CPAP Software: ResScan SleepyHead

Other Comments: Former PR BiPaP @ EPAP 15 IPAP 20

Sex: Male
Location: Las Vegas

Post: #12
RE: 2nd Night with Aircurve 10 ASV
Rich - This is my first effort at linking an image on imgur so we'll see how it goes. 10 minute clip at 4:14

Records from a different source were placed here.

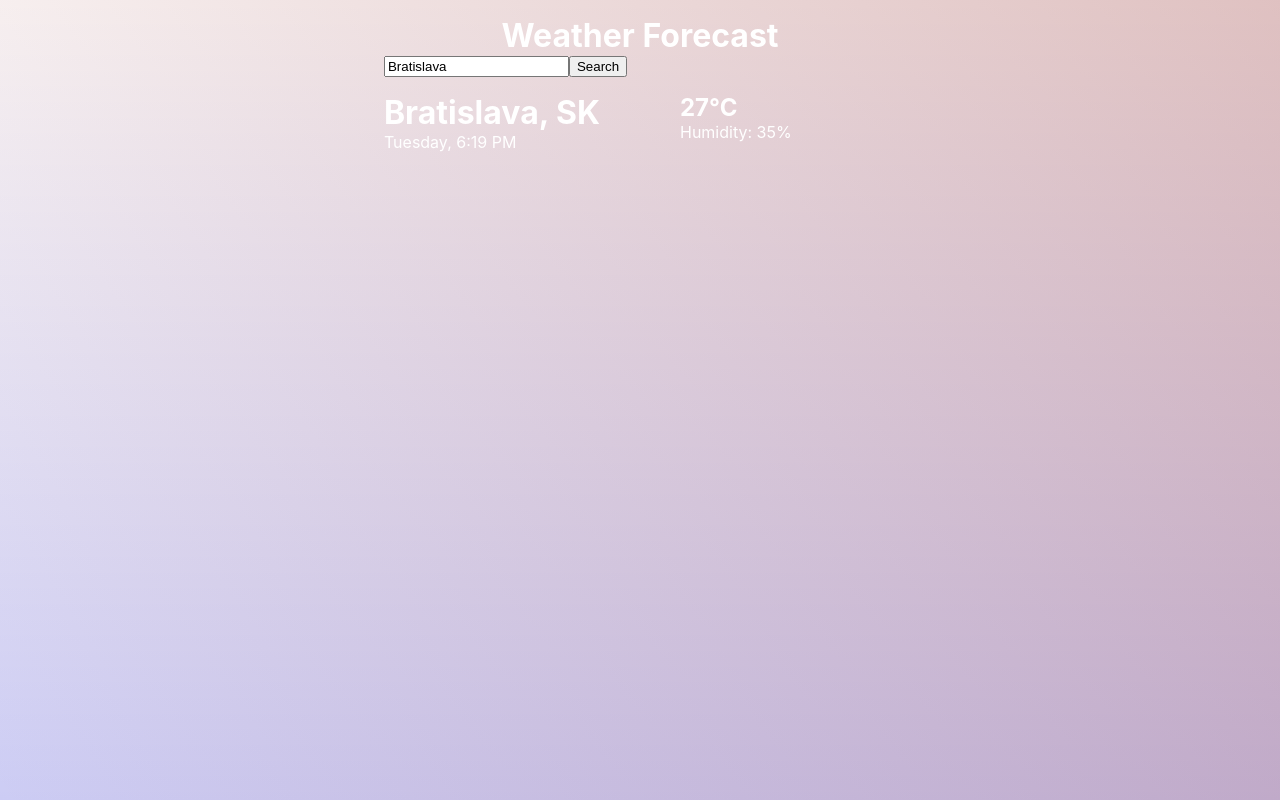
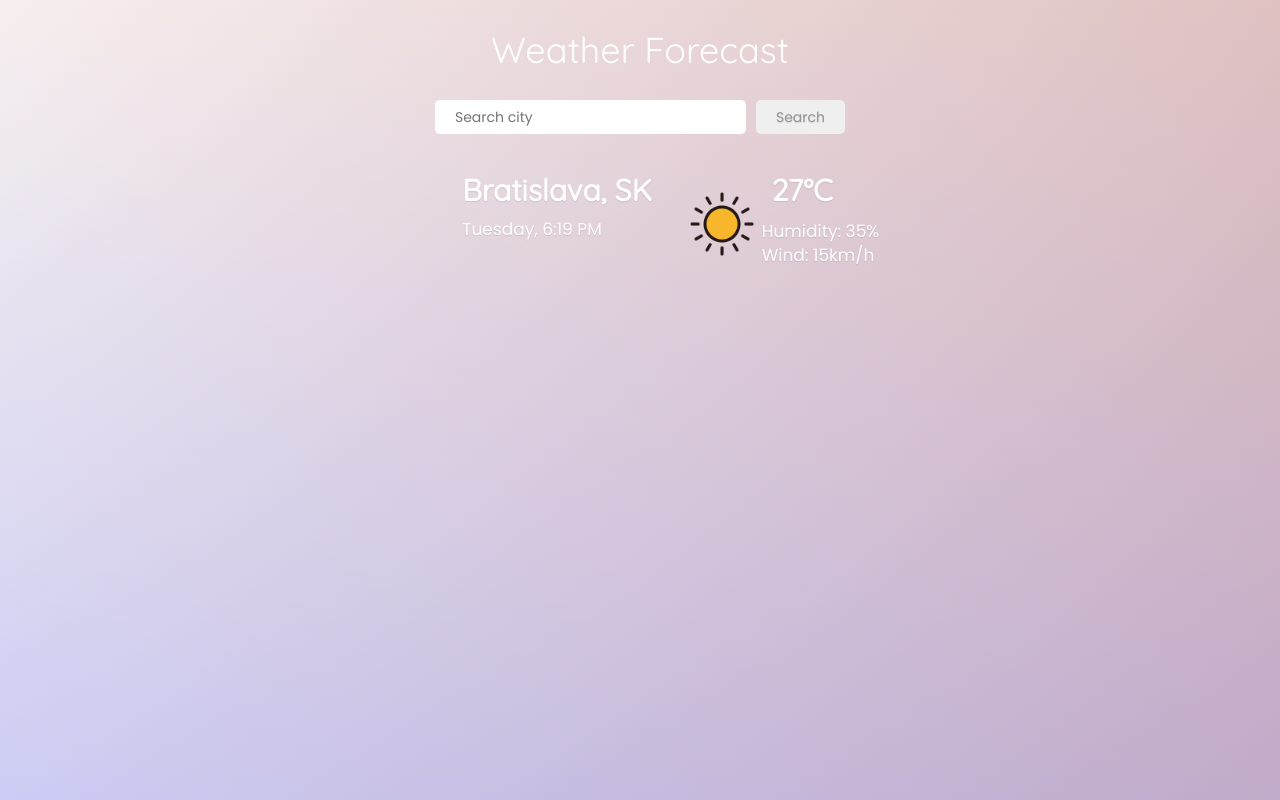
Before and after one commit to miroslavaka/weather-app, a React (Create React App) app: page / in a window 1280 px wide. Built offline with nearby package versions, Linux system fonts and the light colour scheme.

Commit message:
adding weaterh icon from API, style adjustments

```diff
--- a/public/index.html
+++ b/public/index.html
@@ -10,34 +10,26 @@
       content="Web site created using create-react-app"
     />
     <link rel="apple-touch-icon" href="%PUBLIC_URL%/logo192.png" />
-    <!--
-      manifest.json provides metadata used when your web app is installed on a
-      user's mobile device or desktop. See https://developers.google.com/web/fundamentals/web-app-manifest/
-    -->
+
     <link rel="manifest" href="%PUBLIC_URL%/manifest.json" />
-    <!--
-      Notice the use of %PUBLIC_URL% in the tags above.
-      It will be replaced with the URL of the `public` folder during the build.
-      Only files inside the `public` folder can be referenced from the HTML.
 
-      Unlike "/favicon.ico" or "favicon.ico", "%PUBLIC_URL%/favicon.ico" will
-      work correctly both with client-side routing and a non-root public URL.
-      Learn how to configure a non-root public URL by running `npm run build`.
-    -->
-    <title>React App</title>
+    <!-- Bootstrap -->
+    <link
+      rel="stylesheet"
+      href="https://maxcdn.bootstrapcdn.com/bootstrap/3.4.1/css/bootstrap.min.css"
+    />
+    <!-- Google Fonts -->
+    <link rel="preconnect" href="https://fonts.googleapis.com" />
+    <link rel="preconnect" href="https://fonts.gstatic.com" crossorigin />
+    <link
+      href="https://fonts.googleapis.com/css2?family=Poppins&family=Quicksand&display=swap"
+      rel="stylesheet"
+    />
+
+    <title>Weather Forcast</title>
   </head>
   <body>
     <noscript>You need to enable JavaScript to run this app.</noscript>
     <div id="root"></div>
-    <!--
-      This HTML file is a template.
-      If you open it directly in the browser, you will see an empty page.
-
-      You can add webfonts, meta tags, or analytics to this file.
-      The build step will place the bundled scripts into the <body> tag.
-
-      To begin the development, run `npm start` or `yarn start`.
-      To create a production bundle, use `npm run build` or `yarn build`.
-    -->
   </body>
 </html>
--- a/src/App.css
+++ b/src/App.css
@@ -1,42 +1,38 @@
+:root {
+  --main-color: #fefefe;
+}
+html {
+  box-sizing: border-box;
+}
+*,
+::after,
+::before {
+  box-sizing: inherit;
+}
 body {
   margin: 0;
-  font-family: -apple-system, BlinkMacSystemFont, 'Segoe UI', 'Roboto', 'Oxygen',
-    'Ubuntu', 'Cantarell', 'Fira Sans', 'Droid Sans', 'Helvetica Neue',
-    sans-serif;
+  padding: 0;
+}
+h1,
+h2 {
+  margin: 0;
 }
 .App {
-  /* text-align: center; */
   background: #eee;
   background: linear-gradient(0deg, rgba(0, 0, 200, 0.2), rgba(0, 0, 200, 0));
 }
 
-.App-header {
+.App-container {
   background: #eee;
   background: linear-gradient(
     240deg,
     rgba(150, 50, 50, 0.3),
     rgba(0, 0, 200, 0)
   );
-
   min-height: 100vh;
   display: flex;
   flex-direction: column;
   align-items: center;
   /* justify-content: center; */
-  /* font-size: calc(10px + 2vmin); */
-  color: white;
+  color: var(--main-color);
 }
-
-/*Weather*/
-h1,
-h2 {
-  margin: 1rem 0 0 0;
-}
-p {
-  margin: 0;
-}
-.overview {
-  display: grid;
-  grid-template-columns: 1fr 1fr;
-  gap: 5rem;
-}
--- a/src/App.js
+++ b/src/App.js
@@ -4,10 +4,10 @@ import './App.css';
 function App() {
   return (
     <div className="App">
-      <header className="App-header">
-        <h1>Weather Forecast</h1>
+      <div className="App-container">
+        <h1 className="title">Weather Forecast</h1>
         <Weather />
-      </header>
+      </div>
     </div>
   );
 }
--- /dev/null
+++ b/src/Weather.css
@@ -0,0 +1,62 @@
+:root {
+  --main-color: #fefefe;
+}
+
+.Weather {
+  text-shadow: 0 1px 1px rgba(0, 0, 0, 0.1);
+}
+.title {
+  margin: 3rem 0;
+  font-family: 'Quicksand', sans-serif;
+}
+
+.city,
+.temp {
+  font-family: 'Quicksand', sans-serif;
+  font-weight: bold;
+  margin-bottom: 1rem;
+}
+p,
+li {
+  margin: 0;
+  font-family: 'Poppins', sans-serif;
+  font-size: 1.7rem;
+}
+.list {
+  padding: 0;
+  position: relative;
+  top: -55px;
+  left: 75px;
+}
+.list li {
+  list-style-type: none;
+}
+
+.row {
+  display: flex;
+  justify-content: center;
+}
+
+.search,
+.submit {
+  font-family: 'Poppins', sans-serif;
+  outline: none;
+  border: 1px solid var(--white-color);
+  border-radius: 5px;
+  padding: 0.7rem 2rem;
+  color: #939192;
+}
+.search {
+  margin-right: 1rem;
+}
+.left {
+  margin: 4rem 3.5rem 1rem 0;
+}
+.right {
+  margin: 4rem 0 1rem 0;
+}
+.submit {
+  cursor: pointer;
+
+  text-shadow: 0 1px 1px rgba(0, 0, 0, 0.1);
+}
--- a/src/Weather.js
+++ b/src/Weather.js
@@ -1,16 +1,18 @@
 import React, { useState } from 'react';
 import axios from 'axios';
 import { days } from './days.js';
-import { InfinitySpin } from 'react-loader-spinner';
+import img from './img/sun.png';
+import './Weather.css';
 
 const Weather = () => {
-  const [city, setCity] = useState('Bratislava');
+  const [city, setCity] = useState('');
   const [loaded, setLoaded] = useState(false);
   const [data, setData] = useState({
     temperature: null,
     description: null,
     humidity: null,
     wind: null,
+    name: null,
     country: null,
     icon: null,
   });
@@ -42,11 +44,13 @@ const Weather = () => {
       humidity: response.data.main.humidity,
       wind: response.data.wind.speed,
       country: response.data.sys.country,
+      name: response.data.name,
+      icon: `http://openweathermap.org/img/wn/${response.data.weather[0].icon}@2x.png`,
     });
   }
 
   function handleChange(event) {
-    console.log(event.target.value);
+    // console.log(event.target.value);
     setCity(event.target.value);
   }
 
@@ -58,59 +62,86 @@ const Weather = () => {
 
   if (loaded) {
     return (
-      <div>
+      <div className="Weather container">
         <form onSubmit={handleSubmit}>
+          <div className="row">
+            <div className="col-8">
               <input
-            type="search"
+                type="text"
+                className="search"
                 placeholder="Search city"
                 onChange={handleChange}
                 value={city}
+                autoComplete="on"
               />
-          <input type="submit" value="Search" />
+            </div>
+            <div className="col-4">
+              <input type="submit" className="submit" value="Search" />
+            </div>
+          </div>
         </form>
-        <div className="overview">
-          <div className="result">
-            <h1>
-              {city},{data.country}
-            </h1>
+        <div className="row row-cols-md-2 row-cols-sm-1">
+          <div className="col left">
+            <h2 className="city">
+              {data.name},{data.country}
+            </h2>
             <p>
               {currentDay}, {currentTime}{' '}
             </p>
             <p>{data.description}</p>
           </div>
-          <div>
-            <h2>{data.temperature}°C</h2>
-            <p>Humidity: {data.humidity}%</p>
+          <div className="col right">
+            <div className="row">
+              <img src={data.icon} alt={data.description} width="100" />
+              <h2 className="temp">{data.temperature}°C</h2>
+            </div>
+            <ul className="list">
+              <li>Humidity: {data.humidity}%</li>
+              <li>Wind: {data.wind}km/h</li>
+            </ul>
           </div>
         </div>
       </div>
     );
   } else {
     return (
-      <div>
+      <div className="Weather container">
         <form onSubmit={handleSubmit}>
+          <div className="row">
+            <div className="col-8">
               <input
-            type="search"
+                type="text"
+                className="search"
                 placeholder="Search city"
                 onChange={handleChange}
                 value={city}
+                autoComplete="on"
               />
-          <input type="submit" value="Search" />
+            </div>
+            <div className="col-4">
+              <input type="submit" className="submit" value="Search" />
+            </div>
+          </div>
         </form>
-        <div className="overview">
-          <div className="result">
-            <h1>{city}, SK</h1>
+        <div className="row row-cols-md-2 row-cols-sm-1">
+          <div className="col left">
+            <h2 className="city">Bratislava, SK</h2>
             <p>
               {currentDay}, {currentTime}{' '}
             </p>
             <p>{data.description}</p>
           </div>
-          <div>
-            <h2>27°C</h2>
-            <p>Humidity: 35%</p>
+          <div className="col right">
+            <div className="row">
+              <img src={img} alt="sun" width="100" />
+              <h2 className="temp">27°C</h2>
+            </div>
+            <ul className="list">
+              <li>Humidity: 35%</li>
+              <li>Wind: 15km/h</li>
+            </ul>
           </div>
         </div>
-        {/* <InfinitySpin width="180" color="#eee" /> */}
       </div>
     );
   }
```
Also changed, not shown: src/setupTests.js (deleted, +0 -5 lines), src/img/sun.png (added), src/logo.svg (deleted). Lines whose indentation alone changed are shown as unchanged.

[img][Image: XZhsGNwt.png][/img]
03-26-2016 09:52 PM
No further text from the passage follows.